BEGIN Records for this exercise

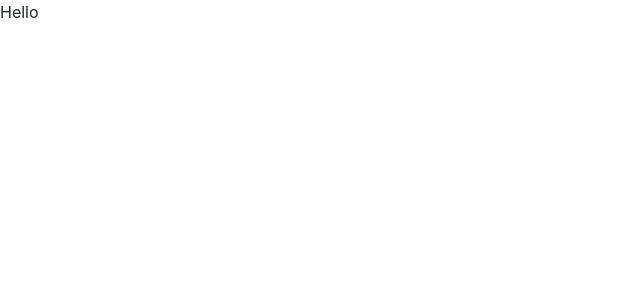
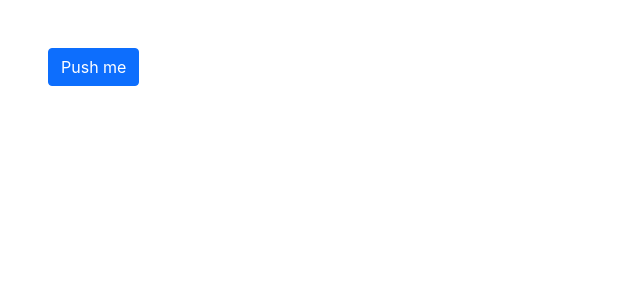
Before and after one commit to tretiaki/dictionary-project, a React (Create React App) app: page / in a window 1280 px wide. Shown: the top 300 px of the page, without its empty margins (0-640 px from the left). Built offline with nearby package versions, Linux system fonts and the light colour scheme.

Commit message:
created a button

```diff
--- a/src/App.js
+++ b/src/App.js
@@ -3,7 +3,11 @@ import "./App.css";
 export default function App() {
   return (
     <div className="App">
-      <header className="App-header">Hello</header>
+      <header className="App-header">
+        <a href="#" className="btn btn-primary center m-5">
+          Push me
+        </a>
+      </header>
     </div>
   );
 }
```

END Records for this exercise

What needs to be done →
Whenever a line in the listing above includes the word "header", return that line.

Task solution →
-      <header className="App-header">Hello</header>
+      <header className="App-header">
+      </header>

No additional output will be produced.